Brief -> Copy out each record that follows exactly, and omit any picture you find.

Web page edit records:
* * * * * * *
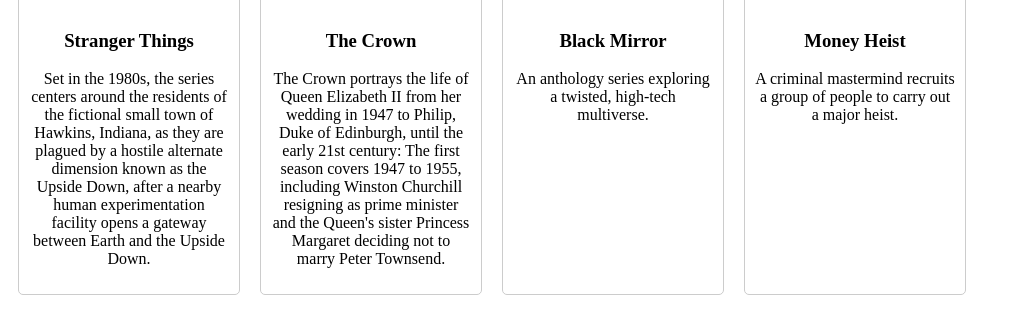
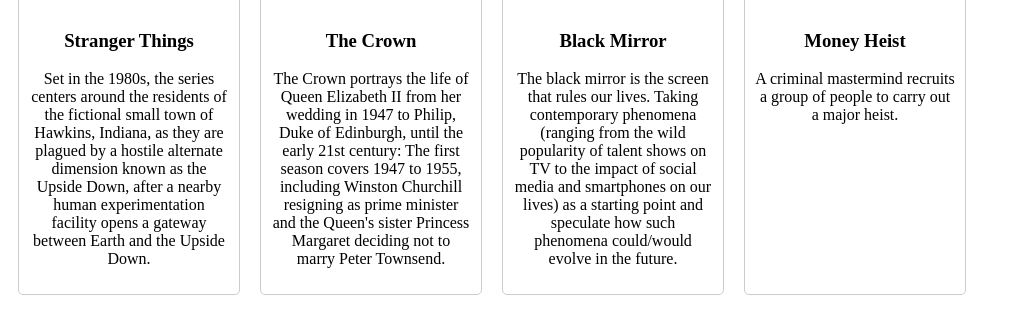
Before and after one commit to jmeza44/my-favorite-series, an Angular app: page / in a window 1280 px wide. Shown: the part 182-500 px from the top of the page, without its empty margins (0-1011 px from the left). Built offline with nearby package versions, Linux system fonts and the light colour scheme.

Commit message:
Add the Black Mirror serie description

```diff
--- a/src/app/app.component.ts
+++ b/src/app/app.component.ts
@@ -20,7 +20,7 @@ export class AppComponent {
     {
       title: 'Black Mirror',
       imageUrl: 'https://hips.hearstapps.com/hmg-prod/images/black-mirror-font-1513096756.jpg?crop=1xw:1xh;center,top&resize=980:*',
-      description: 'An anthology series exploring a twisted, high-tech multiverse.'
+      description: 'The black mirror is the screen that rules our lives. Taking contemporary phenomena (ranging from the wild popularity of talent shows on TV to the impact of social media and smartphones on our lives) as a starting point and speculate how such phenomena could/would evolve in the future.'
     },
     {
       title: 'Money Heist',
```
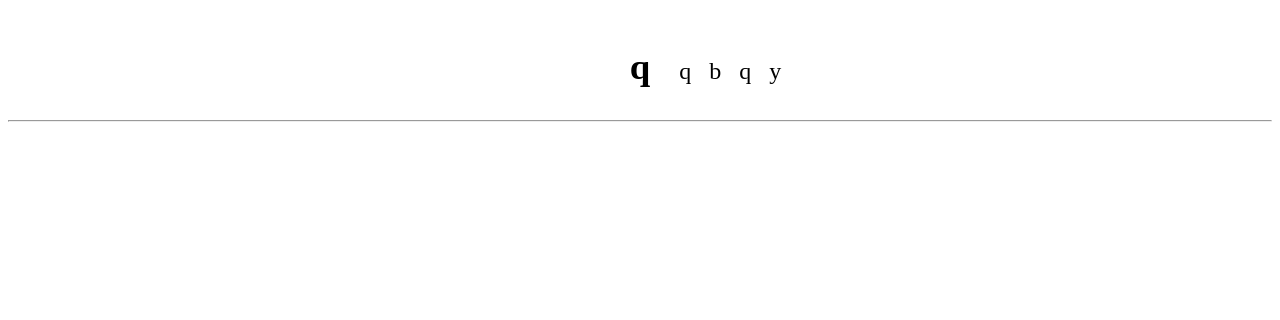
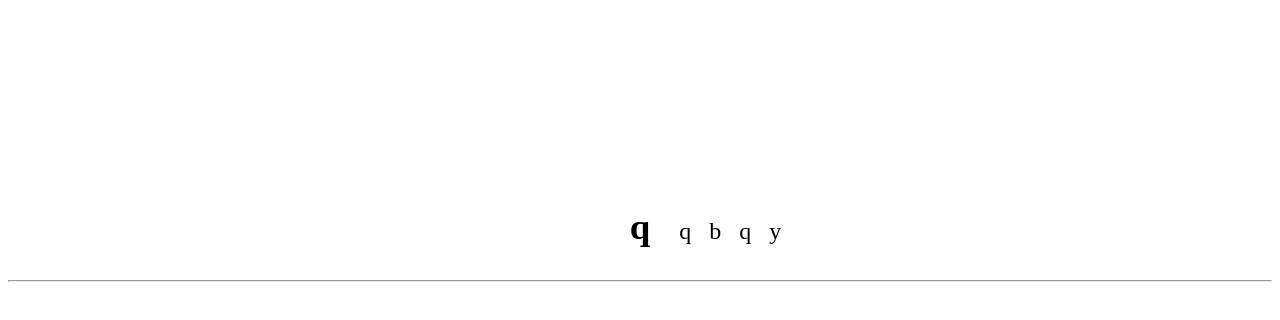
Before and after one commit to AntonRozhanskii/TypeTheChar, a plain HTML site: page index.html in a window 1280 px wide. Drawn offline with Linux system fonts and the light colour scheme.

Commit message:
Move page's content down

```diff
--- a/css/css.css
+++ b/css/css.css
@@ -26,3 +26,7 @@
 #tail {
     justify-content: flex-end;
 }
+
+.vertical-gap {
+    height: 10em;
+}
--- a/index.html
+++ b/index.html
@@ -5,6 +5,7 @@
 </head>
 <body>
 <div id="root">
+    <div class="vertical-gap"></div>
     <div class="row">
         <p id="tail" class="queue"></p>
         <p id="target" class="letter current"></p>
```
* * * * * * *
Solution ->
Before and after one commit to jmeza44/my-favorite-series, an Angular app: page / in a window 1280 px wide. Shown: the part 182-500 px from the top of the page, without its empty margins (0-1011 px from the left). Built offline with nearby package versions, Linux system fonts and the light colour scheme.

Commit message:
Add the Black Mirror serie description

```diff
--- a/src/app/app.component.ts
+++ b/src/app/app.component.ts
@@ -20,7 +20,7 @@ export class AppComponent {
     {
       title: 'Black Mirror',
       imageUrl: 'https://hips.hearstapps.com/hmg-prod/images/black-mirror-font-1513096756.jpg?crop=1xw:1xh;center,top&resize=980:*',
-      description: 'An anthology series exploring a twisted, high-tech multiverse.'
+      description: 'The black mirror is the screen that rules our lives. Taking contemporary phenomena (ranging from the wild popularity of talent shows on TV to the impact of social media and smartphones on our lives) as a starting point and speculate how such phenomena could/would evolve in the future.'
     },
     {
       title: 'Money Heist',
```
Before and after one commit to AntonRozhanskii/TypeTheChar, a plain HTML site: page index.html in a window 1280 px wide. Drawn offline with Linux system fonts and the light colour scheme.

Commit message:
Move page's content down

```diff
--- a/css/css.css
+++ b/css/css.css
@@ -26,3 +26,7 @@
 #tail {
     justify-content: flex-end;
 }
+
+.vertical-gap {
+    height: 10em;
+}
--- a/index.html
+++ b/index.html
@@ -5,6 +5,7 @@
 </head>
 <body>
 <div id="root">
+    <div class="vertical-gap"></div>
     <div class="row">
         <p id="tail" class="queue"></p>
         <p id="target" class="letter current"></p>
```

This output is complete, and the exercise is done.